Shattering stereotypes through academic excellence with MIT-AFRICA
Computer Science has long been a male-dominated field but four young female students are working on changing that narrative.
Francheska Machubelle, Jenna Hawk, Jasmine Zou, and Christabel Sitienei, all final year computer science students at the Massachusetts Institute of Technology (MIT) ran the first Durban University of Technology-MIT Summer School Programme on a Quantitative and Qualitative Data Analytics Workshop.
The workshop took place at the Ritson Campus from 13 – 28 January.
The four students were teaching computer science to DUT PhD, Masters and undergraduate students who are majoring in Information Technology and Economics.
Sitienei, a Kenyan born MIT electrical engineering and computer science graduate, spoke on how she has navigated being subjected to stereotypes throughout her academic and professional career as a black woman.
“I think the stereotypes vary a lot, depending on where you’re from, how you look like, how you wear your hair and how you dress,” she said.
“For instance, when I was in Jordan, everyone thought I was a maid because every black woman there is usually a housemaid. I’ve also been in spaces where everyone thinks I’m a secretary when I walk in with my computer, usually to take notes or to code. They normally say things like “Good Morning Gentlemen” and then don’t acknowledge me.”
According to the Bureau of Labor Statistics women in the United States of America (USA) only earned 18% of Computer Science bachelor’s degrees.
Computer science remains a male-dominated field not just in the USA but also in South Africa as Zoe acknowledged the representation of the classes she taught.
“I would also like to note that while our class was predominantly male, the female students that we had were amazing. They have been such hand workers and getting the skills just as fast as everyone else and all of the stereotypes that you hear like oh “Women can’t do the math as well” is all garbage,” she said.
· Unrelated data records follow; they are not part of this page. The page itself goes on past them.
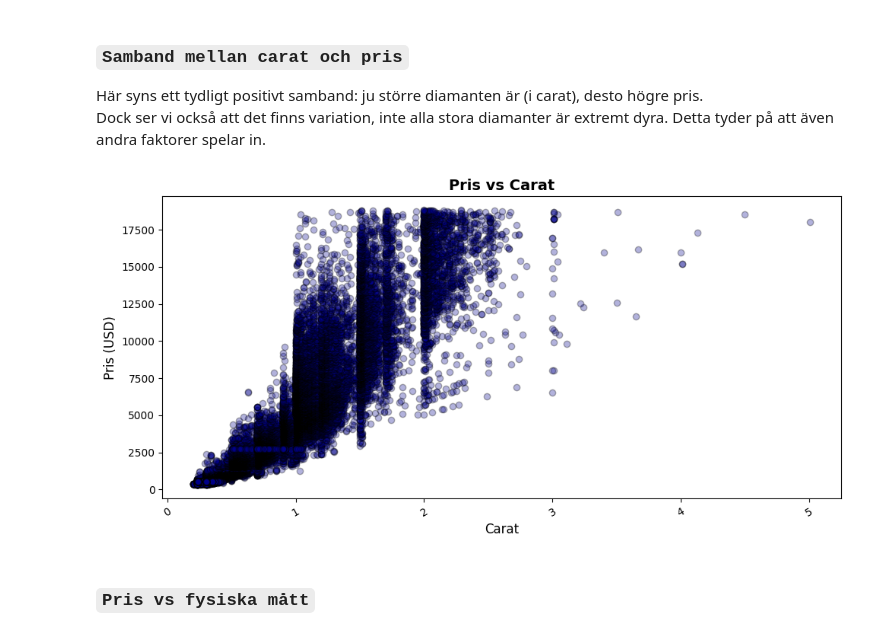
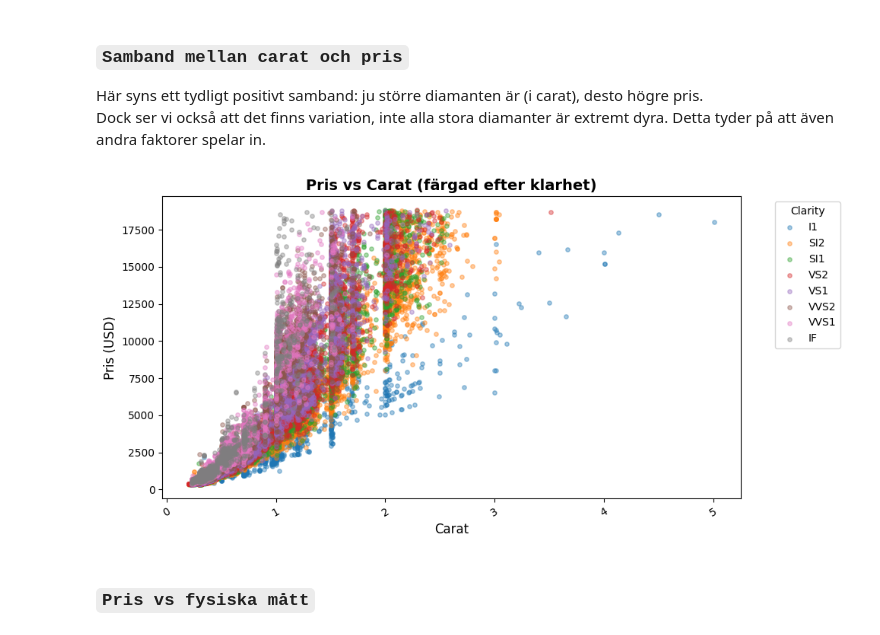
Before and after one commit to ecthelionofthefountain-510/python_kunskapskontroll, a Jupyter notebook: part_2.ipynb, the cells around one changed output. Cells and saved outputs as stored; diff of their text form; code cells hidden in the pictures.

Commit message:
added clarity to graaph

```diff
--- a/part_2.ipynb
+++ b/part_2.ipynb
@@ -222,15 +222,27 @@ Här syns ett tydligt positivt samband: ju större diamanten är (i carat), dest
 Dock ser vi också att det finns variation, inte alla stora diamanter är extremt dyra. Detta tyder på att även andra faktorer spelar in.
 # %%
 plt.figure(figsize=(10, 5))
-plt.scatter(df_clean['carat'], df_clean['price'], alpha=0.3, color='darkblue', edgecolors='k')
-plt.title('Pris vs Carat', fontsize=14, fontweight='bold')
+clarities = df_clean['clarity'].cat.categories if hasattr(df_clean['clarity'], 'cat') else df_clean['clarity'].unique()
+colors = plt.cm.tab10.colors  # eller välj annan colormap om du har fler än 10 klasser
+
+for i, clarity in enumerate(clarities):
+    subset = df_clean[df_clean['clarity'] == clarity]
+    plt.scatter(
+        subset['carat'], subset['price'],
+        alpha=0.4, s=15,
+        color=colors[i % len(colors)],
+        label=str(clarity)
+    )
+
+plt.title('Pris vs Carat (färgad efter klarhet)', fontsize=14, fontweight='bold')
 plt.xlabel('Carat', fontsize=12)
 plt.ylabel('Pris (USD)', fontsize=12)
 plt.xticks(rotation=30)
+plt.legend(title='Clarity', bbox_to_anchor=(1.05, 1), loc='upper left')
 plt.tight_layout()
 plt.show()
 # %% [output]
-[figure, old version]
+[figure, new version]
 # %% [markdown]
 ### `Pris vs fysiska mått`
 # %% [markdown]
```
Also changed, not shown: 1 other file.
The programme is set to be an annual mainstay on the DUT calendar, advancing the scope of research, data analysis, innovation, and scholarship.